When, at age 34, I discovered I was pregnant with a baby girl–I had to start unpacking some of the complexities of being a woman real quick-like. I remember standing in front of the mirror, naked, right after I brought home this beautiful baby that looked so much like me. And I knew, right then, that whatever negativity I leveled at myself she’d hear as judgement about her own body. That was it: that was my moment of total release. I let it all go. All the body image bullshit I’d carried around, all the times I’d been nudged to be quiet, to not take up space, to just get along–I let all that shit go. And I finally set about becoming the woman I really wanted to be.
That’s what my baby girl gave me: the gift of being totally and fully myself.
While I know that the journey is just as important as the destination and all that jazz, I’d like my daughter to grow up with actual knowledge of her own body and an understanding that there are so many ways to live into being a woman.
There’s power and beauty in it. And there’s struggle, too.
I want her to proudly wear the Feminist badge (and to understand and live out a feminism that is truly intersectional). I want her to love, cherish, and understand her body–because it’s beautiful, and powerful, and worthy just the way it is. And I want her to know that she can love whoever she chooses.

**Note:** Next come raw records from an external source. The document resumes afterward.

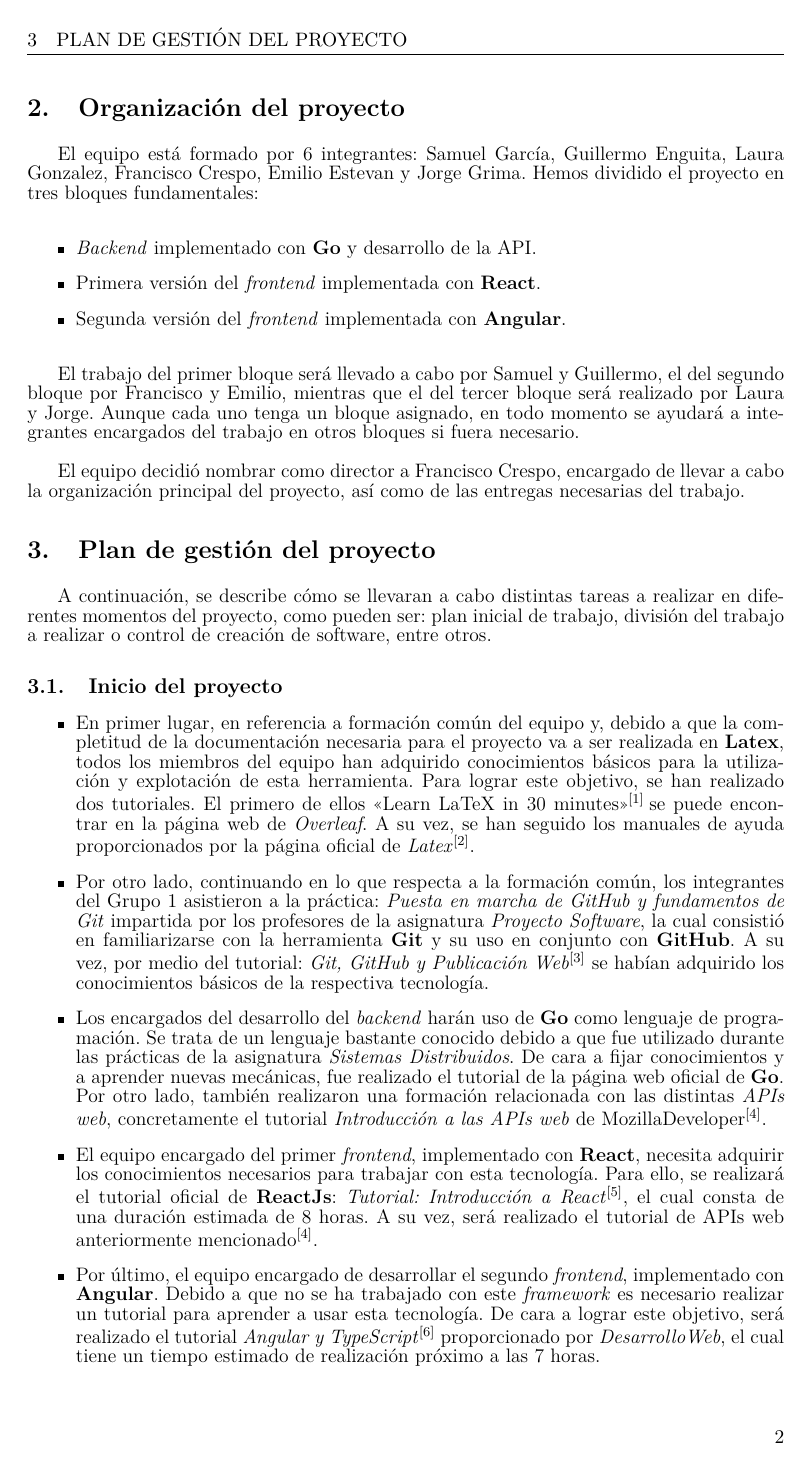
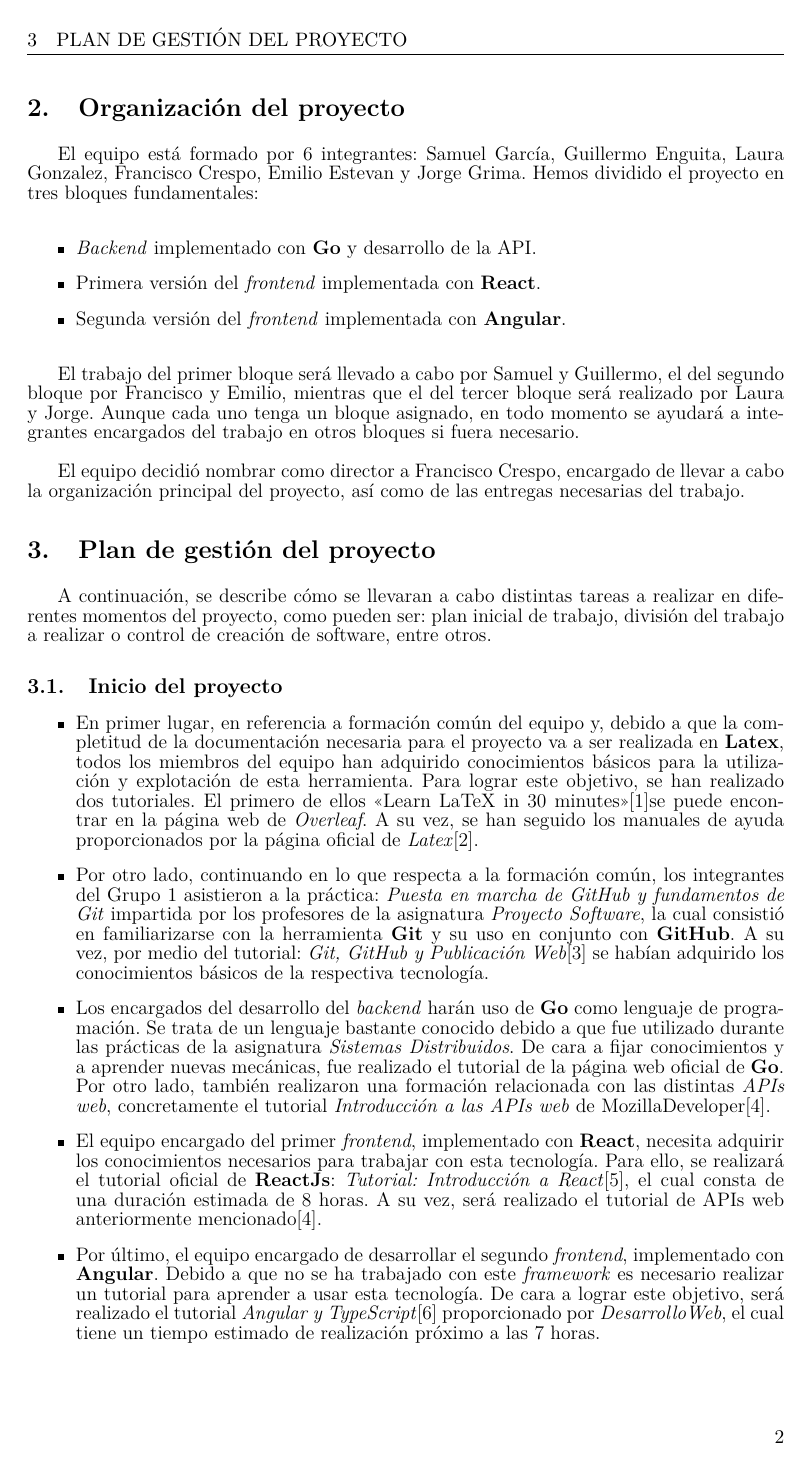
Before and after one commit to UNIZAR-30226-2022-01/proyecto_software_documentacion, a LaTeX document (plan_gestion_analisis_diseño_memoria_v1/main.tex): page 4 of 15. Compiled offline with pdfLaTeX.

Commit message:
formatear citas bien probar a citar correctamente una entrada

```diff
--- a/plan_gestion_analisis_diseño_memoria_v1/main.tex
+++ b/plan_gestion_analisis_diseño_memoria_v1/main.tex
@@ -208,16 +208,16 @@ A continuación, se describe cómo se llevaran a cabo distintas tareas a realiza
 
 \begin{itemize}
 
-\item En primer lugar, en referencia a formación común del equipo y, debido a que la completitud de la documentación necesaria para el proyecto va a ser realizada en \textbf{Latex}, todos los miembros del equipo han adquirido conocimientos básicos para la utilización y explotación de esta herramienta. Para lograr este objetivo, se han realizado dos tutoriales. El primero de ellos <<Learn LaTeX in 30 minutes>>\textsuperscript{\cite{latextutorial1} }se puede encontrar en la página web de \textit{Overleaf}. A su vez, se han seguido los manuales de ayuda proporcionados por la página oficial de \textit{Latex}\textsuperscript{\cite{latextutorial2}}.
+\item En primer lugar, en referencia a formación común del equipo y, debido a que la completitud de la documentación necesaria para el proyecto va a ser realizada en \textbf{Latex}, todos los miembros del equipo han adquirido conocimientos básicos para la utilización y explotación de esta herramienta. Para lograr este objetivo, se han realizado dos tutoriales. El primero de ellos <<Learn LaTeX in 30 minutes>>\cite{latextutorial1}se puede encontrar en la página web de \textit{Overleaf}. A su vez, se han seguido los manuales de ayuda proporcionados por la página oficial de \textit{Latex}\cite{latextutorial2}.
 
-\item Por otro lado, continuando en lo que respecta a la formación común, los integrantes del Grupo 1 asistieron a la práctica: \textit{Puesta en marcha de GitHub y fundamentos de Git} impartida por los profesores de la asignatura \textit{Proyecto Software}, la cual consistió en familiarizarse con la herramienta \textbf{Git} y su uso en conjunto con \textbf{GitHub}. A su vez, por medio del tutorial: \textit{Git, GitHub y Publicación Web}\textsuperscript{\cite{githubtutorial}} se habían adquirido los conocimientos básicos de la respectiva tecnología.
+\item Por otro lado, continuando en lo que respecta a la formación común, los integrantes del Grupo 1 asistieron a la práctica: \textit{Puesta en marcha de GitHub y fundamentos de Git} impartida por los profesores de la asignatura \textit{Proyecto Software}, la cual consistió en familiarizarse con la herramienta \textbf{Git} y su uso en conjunto con \textbf{GitHub}. A su vez, por medio del tutorial: \textit{Git, GitHub y Publicación Web}\cite{githubtutorial} se habían adquirido los conocimientos básicos de la respectiva tecnología.
 
 \item Los encargados del desarrollo del \textit{backend} harán uso de \textbf{Go} como lenguaje de programación. Se trata de un lenguaje bastante conocido debido a que fue utilizado durante las prácticas de la asignatura \textit{Sistemas Distribuidos}. De cara a fijar conocimientos y a aprender nuevas mecánicas, fue realizado el tutorial de la página web oficial de \textbf{Go}. \\
-Por otro lado, también realizaron una formación relacionada con las distintas \textit{APIs web}, concretamente el tutorial \textit{Introducción a las APIs web} de MozillaDeveloper\textsuperscript{\cite{apisweb}}.
+Por otro lado, también realizaron una formación relacionada con las distintas \textit{APIs web}, concretamente el tutorial \textit{Introducción a las APIs web} de MozillaDeveloper\cite{apisweb}.
 
-\item El equipo encargado del primer \textit{frontend}, implementado con \textbf{React}, necesita adquirir los conocimientos necesarios para trabajar con esta tecnología. Para ello, se realizará el tutorial oficial de \textbf{ReactJs}: \textit{Tutorial: Introducción a React}\textsuperscript{\cite{reactjs}}, el cual consta de una duración estimada de 8 horas. A su vez, será realizado el tutorial de APIs web anteriormente mencionado\textsuperscript{\cite{apisweb}}.
+\item El equipo encargado del primer \textit{frontend}, implementado con \textbf{React}, necesita adquirir los conocimientos necesarios para trabajar con esta tecnología. Para ello, se realizará el tutorial oficial de \textbf{ReactJs}: \textit{Tutorial: Introducción a React}\cite{reactjs}, el cual consta de una duración estimada de 8 horas. A su vez, será realizado el tutorial de APIs web anteriormente mencionado\cite{apisweb}.
 
-\item Por último, el equipo encargado de desarrollar el segundo \textit{frontend}, implementado con \textbf{Angular}. Debido a que no se ha trabajado con este \textit{framework} es necesario realizar un tutorial para aprender a usar esta tecnología. De cara a lograr este objetivo, será realizado el tutorial \textit{Angular y TypeScript}\textsuperscript{\cite{angular}} proporcionado por \textit{DesarrolloWeb}, el cual tiene un tiempo estimado de realización próximo a las 7 horas.
+\item Por último, el equipo encargado de desarrollar el segundo \textit{frontend}, implementado con \textbf{Angular}. Debido a que no se ha trabajado con este \textit{framework} es necesario realizar un tutorial para aprender a usar esta tecnología. De cara a lograr este objetivo, será realizado el tutorial \textit{Angular y TypeScript}\cite{angular} proporcionado por \textit{DesarrolloWeb}, el cual tiene un tiempo estimado de realización próximo a las 7 horas.
 
 \end{itemize}
 
```
Also changed, not shown: D.txt (deleted), plan_gestion_analisis_diseño_memoria_v1/main.tex (13 more changed lines), 1 other file.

But most of all, I just want her to be a open to the big, beautiful possibilities that her life holds.
No submission necessary.